I moved here along with my brother and my father over the summer. Since moving, I have obtained a job, and become responsible for my bills. I am now responsible for paying my car insurance, and other bills I may have.
I decided to drive down to Walgreens in order to purchase what I needed. I checked my bank account balance via my iPhone, and realized I only have fifty dollars to spend. At that moment I understood I would have to limit my spending.
As I walked through the aisles I kept my eyes on prices, keeping in mind my decision for a limited budget. I bought and paid for what I needed, but despite trying to save money, I spent thirty dollars.
While driving home from the store, I realized I only had twenty dollars left to my name. At that point, I had the biggest realization of my life.
I finally realized the value of money because I had never bought things myself before.
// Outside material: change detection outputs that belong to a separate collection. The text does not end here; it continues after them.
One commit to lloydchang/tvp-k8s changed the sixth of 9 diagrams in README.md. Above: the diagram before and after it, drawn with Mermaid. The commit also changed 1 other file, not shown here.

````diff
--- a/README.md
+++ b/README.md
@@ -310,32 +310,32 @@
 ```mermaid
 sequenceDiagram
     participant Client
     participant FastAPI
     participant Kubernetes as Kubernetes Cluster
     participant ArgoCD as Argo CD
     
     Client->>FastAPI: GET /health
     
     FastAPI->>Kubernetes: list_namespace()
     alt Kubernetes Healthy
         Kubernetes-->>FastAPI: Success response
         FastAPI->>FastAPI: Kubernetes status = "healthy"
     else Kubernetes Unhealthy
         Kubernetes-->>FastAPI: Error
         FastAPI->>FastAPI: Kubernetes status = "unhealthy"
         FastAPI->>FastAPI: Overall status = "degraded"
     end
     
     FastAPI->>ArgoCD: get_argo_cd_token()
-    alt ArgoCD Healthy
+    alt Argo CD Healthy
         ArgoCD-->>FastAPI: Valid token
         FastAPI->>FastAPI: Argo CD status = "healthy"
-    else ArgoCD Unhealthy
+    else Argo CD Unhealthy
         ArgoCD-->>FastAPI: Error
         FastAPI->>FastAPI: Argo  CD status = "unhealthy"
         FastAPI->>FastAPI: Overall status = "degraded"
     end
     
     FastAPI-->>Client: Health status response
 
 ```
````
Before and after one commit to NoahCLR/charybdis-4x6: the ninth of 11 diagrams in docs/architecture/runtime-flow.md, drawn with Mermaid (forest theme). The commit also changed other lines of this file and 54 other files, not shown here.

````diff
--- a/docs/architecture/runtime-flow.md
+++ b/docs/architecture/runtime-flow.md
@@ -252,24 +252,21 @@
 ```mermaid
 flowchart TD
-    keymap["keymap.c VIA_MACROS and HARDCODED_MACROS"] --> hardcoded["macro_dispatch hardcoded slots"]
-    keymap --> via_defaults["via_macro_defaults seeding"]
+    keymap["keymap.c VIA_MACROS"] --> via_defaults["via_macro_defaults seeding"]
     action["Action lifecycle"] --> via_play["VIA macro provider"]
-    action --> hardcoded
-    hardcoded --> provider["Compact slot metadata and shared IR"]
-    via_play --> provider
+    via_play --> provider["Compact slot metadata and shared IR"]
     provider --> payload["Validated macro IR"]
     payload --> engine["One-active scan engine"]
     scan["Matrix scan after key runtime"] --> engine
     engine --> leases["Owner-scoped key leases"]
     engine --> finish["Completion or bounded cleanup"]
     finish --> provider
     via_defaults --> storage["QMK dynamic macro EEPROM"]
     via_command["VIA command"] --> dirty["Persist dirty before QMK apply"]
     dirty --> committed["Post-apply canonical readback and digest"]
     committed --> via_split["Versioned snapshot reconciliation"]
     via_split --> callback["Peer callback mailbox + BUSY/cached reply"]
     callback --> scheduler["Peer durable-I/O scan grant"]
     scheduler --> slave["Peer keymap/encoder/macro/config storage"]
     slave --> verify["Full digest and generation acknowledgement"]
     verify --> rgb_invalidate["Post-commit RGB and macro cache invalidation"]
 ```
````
It hurt to see that just a few months ago; I had no worries, responsibilities, or bills.
But a few months ago, I also had no money nor job. I guess growing up comes with responsibilities both negative and positive.
Even though I have more responsibilities, growing up is definitely worth it. My experience relates to Henry Louis Gates Jr. More essays like this:Dec 09, · Henry Louis Gates Jr. is John Spencer Bassett Professor of English at Duke University.
A version of this article appears in print on December 9, . Money is a Responsibility In his essay, “What’s in a Name?” Henry Louis Gates Jr.
travels back to an event in time where his father encountered prejudice and at that time, Henry Louis Gates Jr. made an extraordinary realization at a young age. Apr 28, · The Mis-Education of Henry Louis Gates, Jr. Slavery Blame-Game,” Harvard Professor Henry Louis Gates, Jr.
argues that a moral, historic, political and . In Henry Louis Gates, Jr.’s, “What’s in a Name,” a childhood incedent takes place that deals with his father assuming the name George from a .
, City of Boston, Twenty-Seventh Annual Report of the Trustees of the Public Library, City Document Number 78, Start Page 1, Quote Page 12, (Quotation appeared in excerpt of report from Prof. Henry W. Haynes who was a former trustee of the Library), Published by City of Boston, Massachusetts.
On 20 July Henry Louis Gates Jr, the director of Harvard University’s W. E. B. DuBois Institute for African and African American Research, returned home after a .